Once I started reading this book I couldn’t put it down, and as you can tell from the photograph below, my copy took a particularity hard beating. (An incident involving an exploding coke bottle in my bag was almost fatal; luckily paperbacks are apparently quite absorbent.) Whether I was walking back from work, on my lunch or on a bus I found myself easily delving into Murikami’s weird dense world of dreams, multiple realities and bent tailed cats.

I believe the main strength of The Wind-Up Bird Chronicle is the characters. There is a fantastic cast of interesting and believable characters all with their own quirks, complexities and stories to tell. From mysterious and alluring women, to regret filled WW2 veterans, and from a rebellious stay at home teen to the slimy and socially inept Ushikawa, there is a mesmerizingly varied cast of characters that keep you absorbed and turning the pages. All of the characters leave you with a sense that all is not as it seems contributing further to the surreal feel of the book. With a few possible exceptions there are no real villains or heroes in the book, all have good traits and all have flickers of darkness. Which makes them all the more believable amongst all the surreal happenings and strangeness.
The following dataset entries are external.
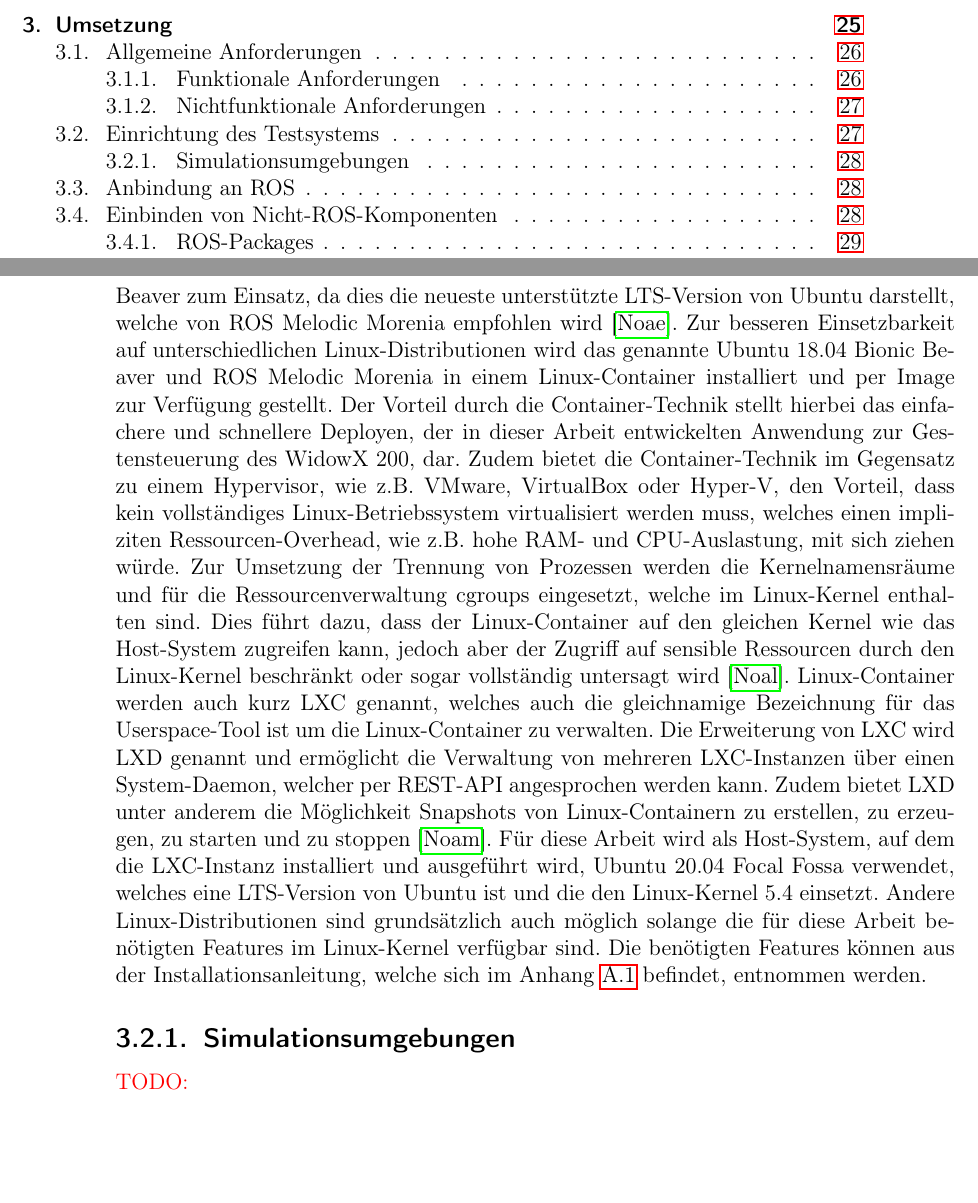
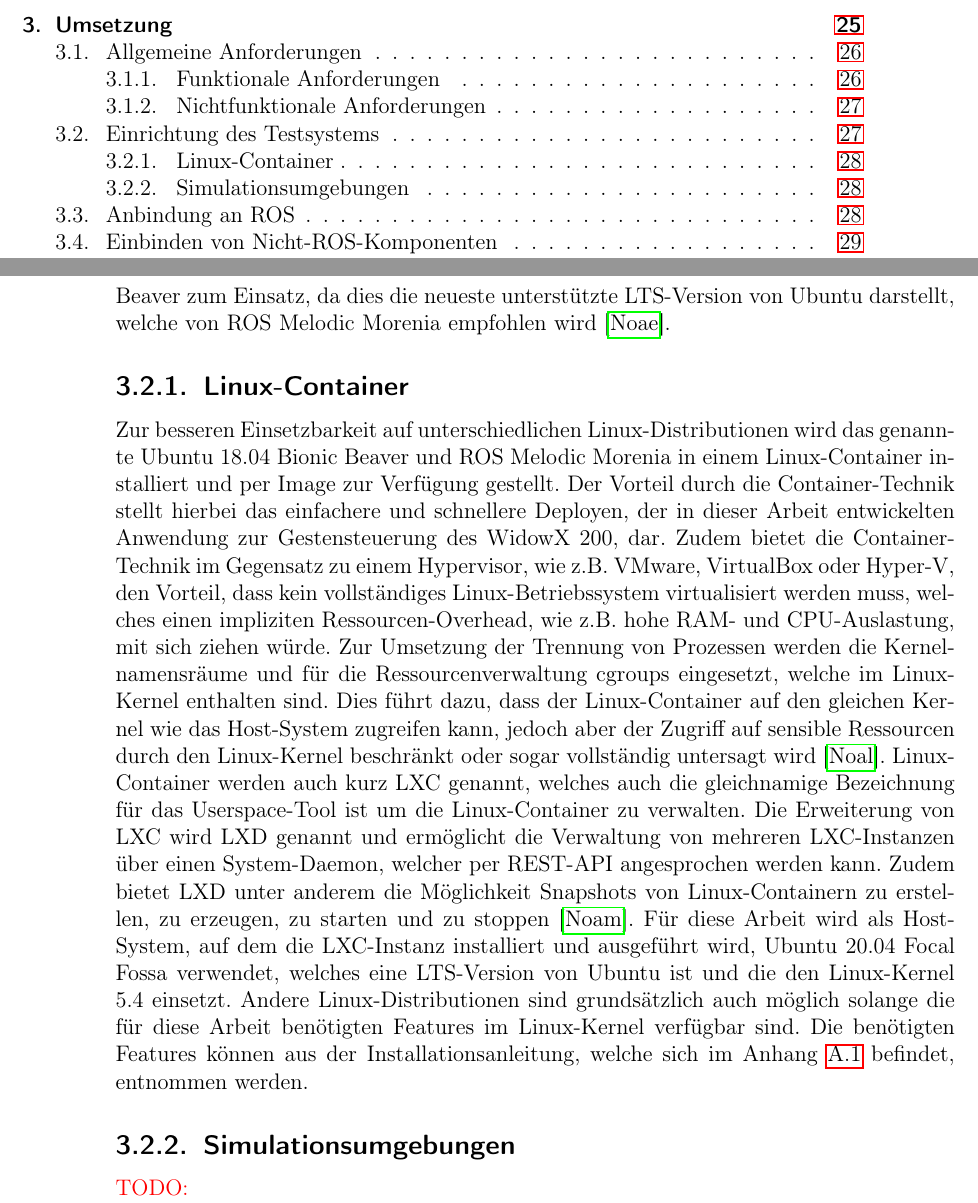
Before and after one commit to hrsFire/Teach-Industrial-Robots-Thesis, a LaTeX document (Masterarbeit.tex, which reads kapitel/loesungsweg/loesungsweg.tex): two parts of pages 5 and 28 of 39, joined at a grey line, cut so that both start at the same text, the shorter picture padded with empty space. Compiled offline with pdfLaTeX.

Commit message:
Added new subsection for "Linux-Container"

```diff
--- a/kapitel/loesungsweg/loesungsweg.tex
+++ b/kapitel/loesungsweg/loesungsweg.tex
@@ -87,7 +87,10 @@ Da in dieser Arbeit das Gesten-Roboter-Framework mit und ohne ROS lauffähig sei
 \end{compactitem}
 
 \section{Einrichtung des Testsystems}
-Zur Umsetzung der Gestensteuerung von Industrierobotern wird ROS 1 mit dem Codenamen Melodic Morenia, welches als LTS-Version verfügbar ist und daher Langzeitunterstützung bietet, eingesetzt \cite{noauthor_robot_operating_system_2020}. Als Betriebssystem kommt Ubuntu 18.04 Bionic Beaver zum Einsatz, da dies die neueste unterstützte LTS-Version von Ubuntu darstellt, welche von ROS Melodic Morenia empfohlen wird \cite{noauthor_ros_distributions_nodate}. Zur besseren Einsetzbarkeit auf unterschiedlichen Linux-Distributionen wird das genannte Ubuntu 18.04 Bionic Beaver und ROS Melodic Morenia in einem Linux-Container installiert und per Image zur Verfügung gestellt. Der Vorteil durch die Container-Technik stellt hierbei das einfachere und schnellere Deployen, der in dieser Arbeit entwickelten Anwendung zur Gestensteuerung des WidowX 200, dar. Zudem bietet die Container-Technik im Gegensatz zu einem Hypervisor, wie z.B. VMware, VirtualBox oder Hyper-V, den Vorteil, dass kein vollständiges Linux-Betriebssystem virtualisiert werden muss, welches einen impliziten Ressourcen-Overhead, wie z.B. hohe RAM- und CPU-Auslastung, mit sich ziehen würde. Zur Umsetzung der Trennung von Prozessen werden die Kernelnamensräume und für die Ressourcenverwaltung cgroups eingesetzt, welche im Linux-Kernel enthalten sind. Dies führt dazu, dass der Linux-Container auf den gleichen Kernel wie das Host-System zugreifen kann, jedoch aber der Zugriff auf sensible Ressourcen durch den Linux-Kernel beschränkt oder sogar vollständig untersagt wird \cite{noauthor_lxc_2020}. Linux-Container werden auch kurz LXC genannt, welches auch die gleichnamige Bezeichnung für das Userspace-Tool ist um die Linux-Container zu verwalten. Die Erweiterung von LXC wird LXD genannt und ermöglicht die Verwaltung von mehreren LXC-Instanzen über einen System-Daemon, welcher per REST-API angesprochen werden kann. Zudem bietet LXD unter anderem die Möglichkeit Snapshots von Linux-Containern zu erstellen, zu erzeugen, zu starten und zu stoppen \cite{noauthor_lxc_2017}. Für diese Arbeit wird als Host-System, auf dem die LXC-Instanz installiert und ausgeführt wird, Ubuntu 20.04 Focal Fossa verwendet, welches eine LTS-Version von Ubuntu ist und die den Linux-Kernel 5.4 einsetzt. Andere Linux-Distributionen sind grundsätzlich auch möglich solange die für diese Arbeit benötigten Features im Linux-Kernel verfügbar sind. Die benötigten Features können aus der Installationsanleitung, welche sich im Anhang \ref{appendix1:Einrichtung_des_Testsystems} befindet, entnommen werden.
+Zur Umsetzung der Gestensteuerung von Industrierobotern wird ROS 1 mit dem Codenamen Melodic Morenia, welches als LTS-Version verfügbar ist und daher Langzeitunterstützung bietet, eingesetzt \cite{noauthor_robot_operating_system_2020}. Als Betriebssystem kommt Ubuntu 18.04 Bionic Beaver zum Einsatz, da dies die neueste unterstützte LTS-Version von Ubuntu darstellt, welche von ROS Melodic Morenia empfohlen wird \cite{noauthor_ros_distributions_nodate}.
+
+\subsection{Linux-Container}
+Zur besseren Einsetzbarkeit auf unterschiedlichen Linux-Distributionen wird das genannte Ubuntu 18.04 Bionic Beaver und ROS Melodic Morenia in einem Linux-Container installiert und per Image zur Verfügung gestellt. Der Vorteil durch die Container-Technik stellt hierbei das einfachere und schnellere Deployen, der in dieser Arbeit entwickelten Anwendung zur Gestensteuerung des WidowX 200, dar. Zudem bietet die Container-Technik im Gegensatz zu einem Hypervisor, wie z.B. VMware, VirtualBox oder Hyper-V, den Vorteil, dass kein vollständiges Linux-Betriebssystem virtualisiert werden muss, welches einen impliziten Ressourcen-Overhead, wie z.B. hohe RAM- und CPU-Auslastung, mit sich ziehen würde. Zur Umsetzung der Trennung von Prozessen werden die Kernelnamensräume und für die Ressourcenverwaltung cgroups eingesetzt, welche im Linux-Kernel enthalten sind. Dies führt dazu, dass der Linux-Container auf den gleichen Kernel wie das Host-System zugreifen kann, jedoch aber der Zugriff auf sensible Ressourcen durch den Linux-Kernel beschränkt oder sogar vollständig untersagt wird \cite{noauthor_lxc_2020}. Linux-Container werden auch kurz LXC genannt, welches auch die gleichnamige Bezeichnung für das Userspace-Tool ist um die Linux-Container zu verwalten. Die Erweiterung von LXC wird LXD genannt und ermöglicht die Verwaltung von mehreren LXC-Instanzen über einen System-Daemon, welcher per REST-API angesprochen werden kann. Zudem bietet LXD unter anderem die Möglichkeit Snapshots von Linux-Containern zu erstellen, zu erzeugen, zu starten und zu stoppen \cite{noauthor_lxc_2017}. Für diese Arbeit wird als Host-System, auf dem die LXC-Instanz installiert und ausgeführt wird, Ubuntu 20.04 Focal Fossa verwendet, welches eine LTS-Version von Ubuntu ist und die den Linux-Kernel 5.4 einsetzt. Andere Linux-Distributionen sind grundsätzlich auch möglich solange die für diese Arbeit benötigten Features im Linux-Kernel verfügbar sind. Die benötigten Features können aus der Installationsanleitung, welche sich im Anhang \ref{appendix1:Einrichtung_des_Testsystems} befindet, entnommen werden.
 
 % https://www.techdivision.com/blog/lxc-vs-docker-wir-setzen-bei-techdivision-inzwischen-verstaerkt-auf-lxc.html
 % https://www.linux-magazin.de/ausgaben/2015/05/lxd/
```
Also changed, not shown: kapitel/loesungsweg/loesungsweg.tex (1 more changed lines).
photo-1There are motifs, themes and ideas that Murakami continually comes back to again and again throughout his novels. Every fan seems to have their favourite, (cats more often than not) but for me, his attention to detail when describing how his characters are dressed is one that always absorbs my interest, especially in The Wind-Up Bird Chronicle.

Murakami is an author who understands the aesthetic value of clothes and often goes into great detail about the specifics of what his characters are wearing, from the ordinary (increasingly scruffy tennis shoes) to the extra-ordinary or bizarre (red vinyl hats). Descriptions of what characters are wearing are nothing new or remarkable of course, but Murakami, more than most, seems to suggest that what we choose to wear can often be an important and telling insight into our character or mindset on any given day. The impeccably dressed ‘Cinnamon’ and his fashion designer mother ‘Nutmeg’ for example, are always outwardly pristine and perfectly well put together, but together they are two of the most intriguing and mysterious characters in the novel. What this tells us about their character, and whether these appearances are deceptive or not is left to us to guess as Murikami gradually drip feeds details and information that helps unpick the mystery.

Ultimately it is these layers of mystery, reality and unreality that what make this book such an absorbing and involving read. Even as Okada performs the most normal of tasks such as cooking dinner or feeding his cat, a sense of the unreal pervades throughout the book.  A seemingly normal every day guy ends up taking us on a bizarre journey that tackles such themes as loss, death, obsession, power and war, with us never quite really knowing for sure what is reality and what isn’t. With this in mind I wouldn’t say it’s a novel that lends itself to causal reading in short spread out bursts, if you’re going to descend down Murakami’s strange well, you need to go all the way down.

For Fans of: David Mitchell, Charles Bukowski, Ryu Murikami, Cats.

Worth a hoot?: Definitely recommended.

Will you be giving The Wind-Up Bird Chronicle a read? What was your favourite aspect of the book? Is there any authors I should know about that have been glaringly left out of the “For Fans of” section?